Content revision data
***

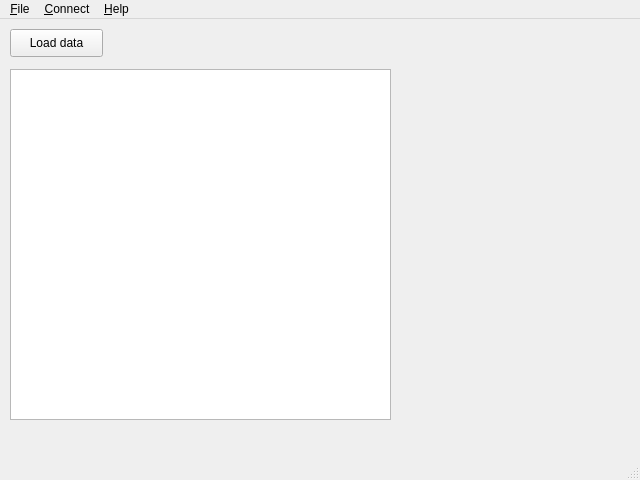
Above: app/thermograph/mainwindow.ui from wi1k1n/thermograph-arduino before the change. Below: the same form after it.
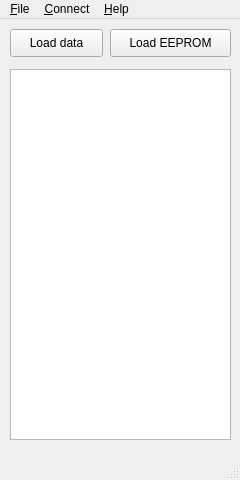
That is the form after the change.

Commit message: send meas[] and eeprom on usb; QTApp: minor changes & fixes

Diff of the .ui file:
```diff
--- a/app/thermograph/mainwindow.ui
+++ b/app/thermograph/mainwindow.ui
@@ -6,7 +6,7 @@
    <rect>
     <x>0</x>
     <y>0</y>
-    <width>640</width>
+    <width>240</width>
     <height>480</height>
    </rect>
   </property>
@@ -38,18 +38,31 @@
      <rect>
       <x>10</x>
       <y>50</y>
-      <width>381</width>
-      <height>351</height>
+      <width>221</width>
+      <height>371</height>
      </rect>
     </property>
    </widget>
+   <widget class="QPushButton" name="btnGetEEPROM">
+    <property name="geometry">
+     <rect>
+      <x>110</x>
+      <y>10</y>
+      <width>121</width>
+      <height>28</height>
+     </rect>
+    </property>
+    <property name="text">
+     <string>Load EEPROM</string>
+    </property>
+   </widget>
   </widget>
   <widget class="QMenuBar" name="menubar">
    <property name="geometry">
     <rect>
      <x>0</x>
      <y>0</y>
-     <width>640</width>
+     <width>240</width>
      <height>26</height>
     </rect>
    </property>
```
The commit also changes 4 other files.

***

Set down every entry above exactly as written. Leave out all pictures.

§ Response:
Above: app/thermograph/mainwindow.ui from wi1k1n/thermograph-arduino before the change. Below: the same form after it.
That is the form after the change.

Commit message: send meas[] and eeprom on usb; QTApp: minor changes & fixes

Diff of the .ui file:
```diff
--- a/app/thermograph/mainwindow.ui
+++ b/app/thermograph/mainwindow.ui
@@ -6,7 +6,7 @@
    <rect>
     <x>0</x>
     <y>0</y>
-    <width>640</width>
+    <width>240</width>
     <height>480</height>
    </rect>
   </property>
@@ -38,18 +38,31 @@
      <rect>
       <x>10</x>
       <y>50</y>
-      <width>381</width>
-      <height>351</height>
+      <width>221</width>
+      <height>371</height>
      </rect>
     </property>
    </widget>
+   <widget class="QPushButton" name="btnGetEEPROM">
+    <property name="geometry">
+     <rect>
+      <x>110</x>
+      <y>10</y>
+      <width>121</width>
+      <height>28</height>
+     </rect>
+    </property>
+    <property name="text">
+     <string>Load EEPROM</string>
+    </property>
+   </widget>
   </widget>
   <widget class="QMenuBar" name="menubar">
    <property name="geometry">
     <rect>
      <x>0</x>
      <y>0</y>
-     <width>640</width>
+     <width>240</width>
      <height>26</height>
     </rect>
    </property>
```
The commit also changes 4 other files.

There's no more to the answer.